What has the community learned? How has time affected meaning, community, and identity? Over time members learn who knows what, who is good at what, who has expertise or connections. What things have been negotiated or undergone ongoing tuning? What stories, anecdotes, and routines have developed? In the case of my group, we saw two big periods of disruption: the invention of PowerPoint and the advent of online learning. Both of these brought long, frequent conversations about what constitutes “good” training. There was also ongoing tension in reconciling evidence-based practice with craft, and stress in holding people to the enterprise: Again and again, conversation turned to “Are we really interested in stamping out bad training, or being fabulously entertaining presenters?” It was in examining this time-based analytic component that the artifacts (see Figure 1 above) proved invaluable and shone a light not only on what the CoP had learned but what it had forgotten.
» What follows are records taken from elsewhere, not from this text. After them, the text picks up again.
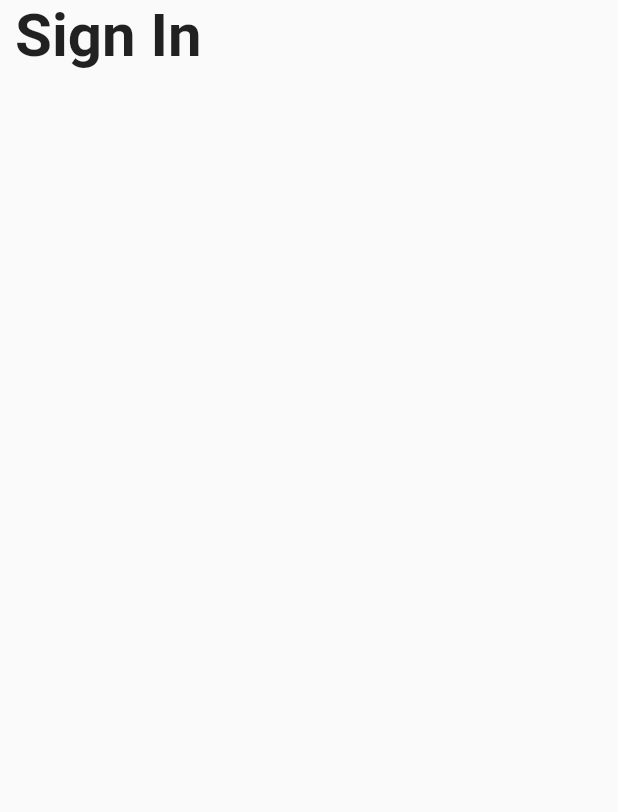
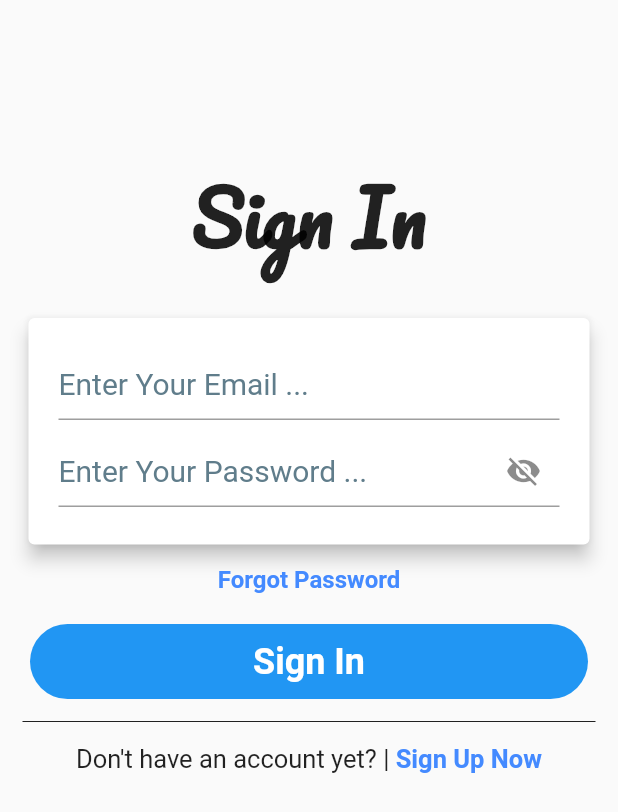
Before and after one commit to abu3omar-97/new_face, a Flutter app: the SignInPage screen opened directly, on a phone screen of 412 x 824 dp. Shown: the top 812 px of the screen. Run offline on Flutter 3.47's test engine with Material 2 defaults, Android fonts, the light colour scheme and no system bars.

Commit message:
Sign In page (login) NOTE: I added all the widgets inside a listview so that the keyboard does not cover the text fields ... we could fix it later after testing

```diff
--- a/lib/src/pages/sign_in_page.dart
+++ b/lib/src/pages/sign_in_page.dart
@@ -1,3 +1,4 @@
+import 'package:flutter/cupertino.dart';
 import 'package:flutter/material.dart';
 
 class SignInPage extends StatefulWidget {
@@ -5,24 +6,137 @@ class SignInPage extends StatefulWidget {
   _SignInPageState createState() => _SignInPageState();
 }
 
+TextStyle textFieldStyle = TextStyle(fontSize: 20, color: Colors.blueGrey);
+
 class _SignInPageState extends State<SignInPage> {
+  bool _toogleVisibilty = true;
+  IconData visible = Icons.visibility_off;
+
+  Widget _buildEmailTextField() {
+    return TextFormField(
+      decoration: InputDecoration(
+          hintText: "Enter Your Email ...", hintStyle: textFieldStyle),
+    );
+  }
+
+  Widget _buildPasswordTextField() {
+    return TextFormField(
+      decoration: InputDecoration(
+          suffixIcon: IconButton(
+            onPressed: () {
+              setState(() {
+                _toogleVisibilty = !_toogleVisibilty;
+                if (!_toogleVisibilty)
+                  visible = Icons.visibility;
+                else
+                  visible = Icons.visibility_off;
+              });
+            },
+            icon: Icon(visible),
+          ),
+          hintText: "Enter Your Password ...",
+          hintStyle: textFieldStyle),
+      obscureText: _toogleVisibilty,
+    );
+  }
+
   @override
   Widget build(BuildContext context) {
     return Scaffold(
-      body: Padding(
-        padding: EdgeInsets.symmetric(horizontal: 10),
+        // resizeToAvoidBottomPadding: false,
+        body: ListView(
+      children: <Widget>[
+        Padding(
+          padding: EdgeInsets.symmetric(horizontal: 15),
           child: Column(
+            mainAxisAlignment: MainAxisAlignment.center,
             children: <Widget>[
+              SizedBox(height: 100),
+//            Row(
+//              mainAxisAlignment: MainAxisAlignment.center,
+//              children: <Widget>[
+//                Icon(Icons.restaurant, size: 50),
+//                SizedBox(width: 10),
+//                Icon(Icons.fastfood, size: 50),
+//              ],
+//            ),
               Text(
                 "Sign In",
                 style: TextStyle(
                     fontWeight: FontWeight.bold,
-                fontSize: 40,
+                    color: Colors.black87,
+                    fontSize: 50,
+                    fontFamily: 'Pac'),
               ),
+              SizedBox(height: 20),
+              Card(
+                elevation: 5,
+                child: Padding(
+                  padding: EdgeInsets.all(20),
+                  child: Column(
+                    children: <Widget>[
+                      _buildEmailTextField(),
+                      SizedBox(height: 10),
+                      _buildPasswordTextField(),
+                      SizedBox(height: 5),
+                    ],
+                  ),
+                ),
+              ),
+              SizedBox(height: 10),
+              Row(
+                mainAxisAlignment: MainAxisAlignment.center,
+                children: <Widget>[
+                  Text(
+                    "Forgot Password",
+                    style: TextStyle(
+                        fontSize: 16,
+                        fontWeight: FontWeight.bold,
+                        color: Colors.blueAccent),
+                  ),
+                ],
+              ),
+              SizedBox(height: 20),
+              Container(
+                margin: EdgeInsets.only(left: 5, right: 5),
+                height: 50,
+                decoration: BoxDecoration(
+                    color: Colors.blue,
+                    borderRadius: BorderRadius.circular(30)),
+                child: Center(
+                  child: Text(
+                    "Sign In",
+                    style: TextStyle(
+                        color: Colors.white,
+                        fontSize: 24,
+                        fontWeight: FontWeight.bold),
+                  ),
+                ),
+              ),
+              Divider(
+                height: 30,
+                color: Colors.black87,
+              ),
+              Row(
+                mainAxisAlignment: MainAxisAlignment.center,
+                children: <Widget>[
+                  Text(
+                    "Don't have an account yet? | ",
+                    style: TextStyle(fontSize: 17),
+                  ),
+                  Text(
+                    "Sign Up Now",
+                    style: TextStyle(
+                        fontSize: 17,
+                        fontWeight: FontWeight.bold,
+                        color: Colors.blueAccent),
+                  )
+                ],
               )
             ],
           ),
         ),
-    );
+      ],
+    ));
   }
 }
```
Lines whose indentation alone changed are shown as unchanged.
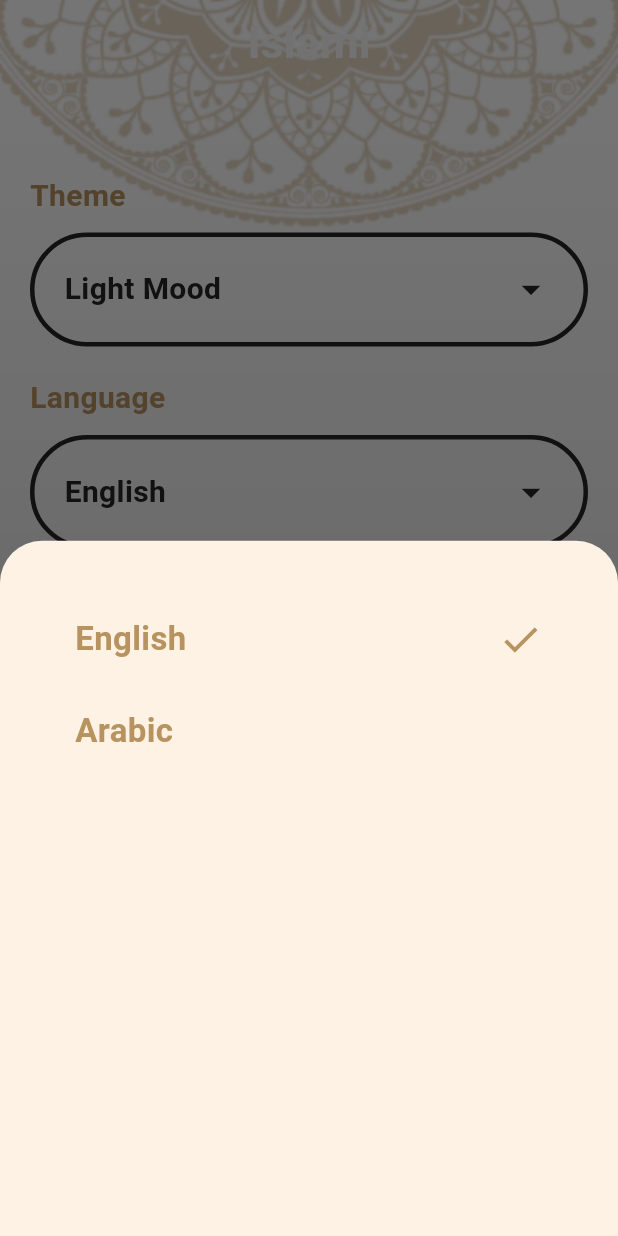
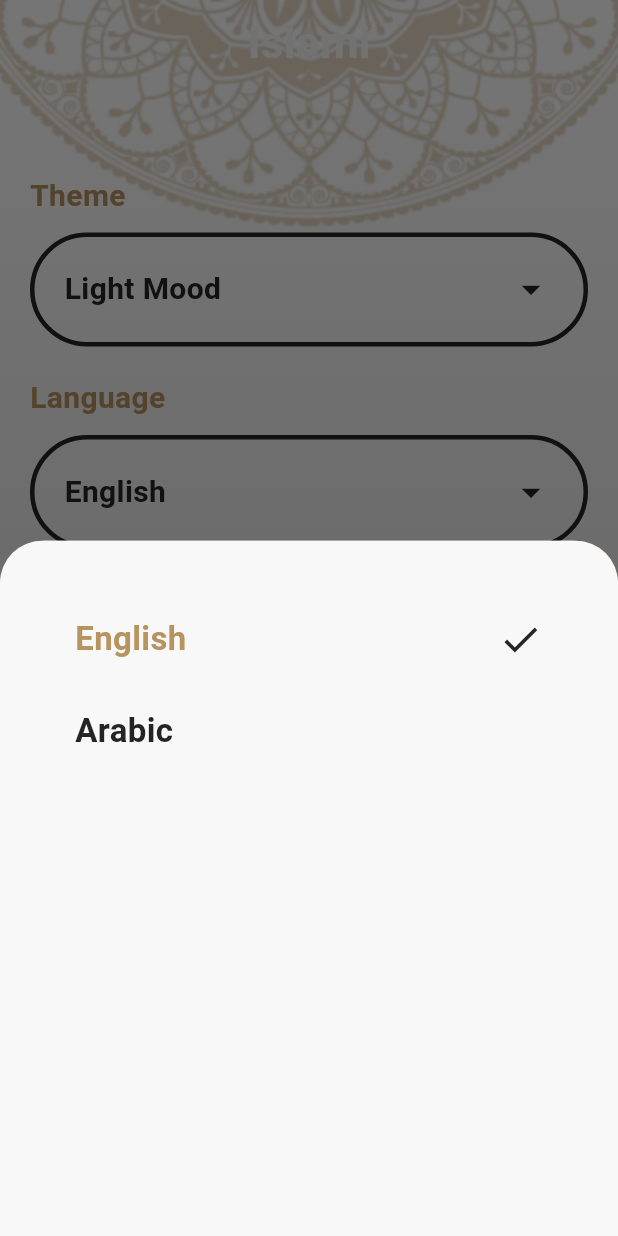
Before and after one commit to Tota6/islami_app, a Flutter app: the screen it shows after launch, item 5 of the bottom bar chosen, after a tap on "English", on a phone screen of 412 x 824 dp. Run offline on Flutter 3.47's test engine with Material 3 defaults, Android fonts, the phone set to English and light mode, and no system bars; our stand-ins replace font_awesome_flutter, shared_preferences; generated files the repository leaves out were written again.

Commit message:
+ shared preferences is added to the app to save final language and theme u choose

```diff
--- a/Projects/Flutter/islami_app/lib/main.dart
+++ b/Projects/Flutter/islami_app/lib/main.dart
@@ -10,7 +10,9 @@ import 'utilities/app_theme.dart';
 
 void main() {
   runApp(ChangeNotifierProvider(
-    create: (context) => SettingProvider(),
+    create: (context) => SettingProvider()
+      ..getlanguage()
+      ..getTheme(),
     child: const MyApp(),
   ));
 }
--- a/Projects/Flutter/islami_app/lib/pages/settings_page/languge_button_sheet.dart
+++ b/Projects/Flutter/islami_app/lib/pages/settings_page/languge_button_sheet.dart
@@ -16,6 +16,18 @@ class _LanguageButtomSheetState extends State<LanguageButtomSheet> {
   Widget build(BuildContext context) {
     var provider = Provider.of<SettingProvider>(context);
     return Container(
+      // color: provider.currentTheme == ThemeMode.light
+      //     ? AppColors.lightPrimaryColor
+      //     : AppColors.darkPrimaryColor,
+      decoration: BoxDecoration(
+        borderRadius: const BorderRadius.only(
+          topLeft: Radius.circular(30),
+          topRight: Radius.circular(30),
+        ),
+        color: provider.currentTheme == ThemeMode.light
+            ? AppColors.whiteColor
+            : AppColors.darkPrimaryColor,
+      ),
       padding: const EdgeInsets.all(50),
       child: Column(
         crossAxisAlignment: CrossAxisAlignment.start,
@@ -64,7 +76,7 @@ class _LanguageButtomSheetState extends State<LanguageButtomSheet> {
           Icons.check,
           size: 30,
           color: provider.currentTheme == ThemeMode.light
-              ? AppColors.lightPrimaryColor
+              ? AppColors.lightTextColor
               : AppColors.darkSecondaryColor,
         ),
       ],
@@ -80,8 +92,8 @@ class _LanguageButtomSheetState extends State<LanguageButtomSheet> {
           language,
           style: TextStyle(
             color: provider.currentTheme == ThemeMode.light
-                ? AppColors.lightPrimaryColor
-                : AppColors.darkSecondaryColor,
+                ? AppColors.lightTextColor
+                : AppColors.darkSecondaryTextColor,
             fontSize: 22,
             fontWeight: FontWeight.bold,
           ),
--- a/Projects/Flutter/islami_app/lib/pages/settings_page/setting_page.dart
+++ b/Projects/Flutter/islami_app/lib/pages/settings_page/setting_page.dart
@@ -4,7 +4,6 @@ import 'package:islami_app/pages/settings_page/theme_button_sheet.dart';
 import 'package:islami_app/utilities/app_colors.dart';
 import 'package:provider/provider.dart';
 import 'package:flutter_gen/gen_l10n/app_localizations.dart';
-
 import '../../provider/settings_provider.dart';
 
 class SettingPage extends StatefulWidget {
--- a/Projects/Flutter/islami_app/lib/provider/settings_provider.dart
+++ b/Projects/Flutter/islami_app/lib/provider/settings_provider.dart
@@ -1,21 +1,49 @@
 import 'dart:ui';
 
 import 'package:flutter/material.dart';
+import 'package:shared_preferences/shared_preferences.dart';
 
 class SettingProvider extends ChangeNotifier {
   ThemeMode currentTheme = ThemeMode.light;
   String currentLanguage = "en";
 
-  changeNotifier(ThemeMode newTheme) {
+  Future<void> changeNotifier(ThemeMode newTheme) async {
     if (currentTheme == newTheme) return;
     currentTheme = newTheme;
     notifyListeners();
+    final SharedPreferences prefs = await SharedPreferences.getInstance();
+    prefs.setBool("isDark", newTheme == ThemeMode.dark);
   }
 
-  changeLanguage(String language) {
+  Future<void> changeLanguage(String language) async {
     if (currentLanguage == language) return;
     currentLanguage = language;
     notifyListeners();
+    final SharedPreferences prefs = await SharedPreferences.getInstance();
+    prefs.setString("language", language);
+  }
+
+  Future<void> getlanguage() async {
+    final SharedPreferences prefs = await SharedPreferences.getInstance();
+    String? lang = prefs.getString("language");
+    if (lang != null) {
+      currentLanguage = lang;
+      notifyListeners();
+    }
+  }
+
+  Future<void> getTheme() async {
+    final SharedPreferences prefs = await SharedPreferences.getInstance();
+    bool? isDark = prefs.getBool("isDark");
+    if (isDark != null) {
+      if (isDark) {
+        currentTheme = ThemeMode.dark;
+        notifyListeners();
+      } else {
+        currentTheme == ThemeMode.light;
+      }
+      notifyListeners();
+    }
   }
 
   changeBackground() {
--- a/Projects/Flutter/islami_app/pubspec.yaml
+++ b/Projects/Flutter/islami_app/pubspec.yaml
@@ -29,6 +29,7 @@ environment:
 # versions available, run `flutter pub outdated`.
 dependencies:
   font_awesome_flutter: ^10.7.0
+  shared_preferences: ^2.2.2
   provider: ^6.1.2
   flutter:
     sdk: flutter
```
Also changed, not shown: Projects/Flutter/islami_app/lib/pages/settings_page/theme_button_sheet.dart (+11 -2 lines), Projects/Flutter/islami_app/pubspec.lock, 1 other file.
In our case, a question as big as “What is good training?” might be “What did we learn about how practice can be handed down?” The answer, in brief, is: Yes, much can be handed down explicitly, but it also requires an ongoing social/interaction process.

I hope this quick overview helps further your understanding of CoPs and helps differentiate the idea of CoPs from other group configurations. I have had a long, happy, successful career in L&D and credit my own CoP of peers with a passion for learning for much of that. If this has piqued your interest, please do take a look at the resources below.


Bozarth, Jane. The Usefulness of Wenger’s Framework in Understanding a Community of Practice. Dissertation, North Carolina State University, 2008.

Pastoors, Katja. “Consultants:love-hate relationships with communities of practice.The Learning Organization, Vol. 14, No. 1. 2007.

Wenger, Etienne. Communities of Practice: Learning, Meaning, and Identity. Cambridge, UK: Cambridge University Press, 1999.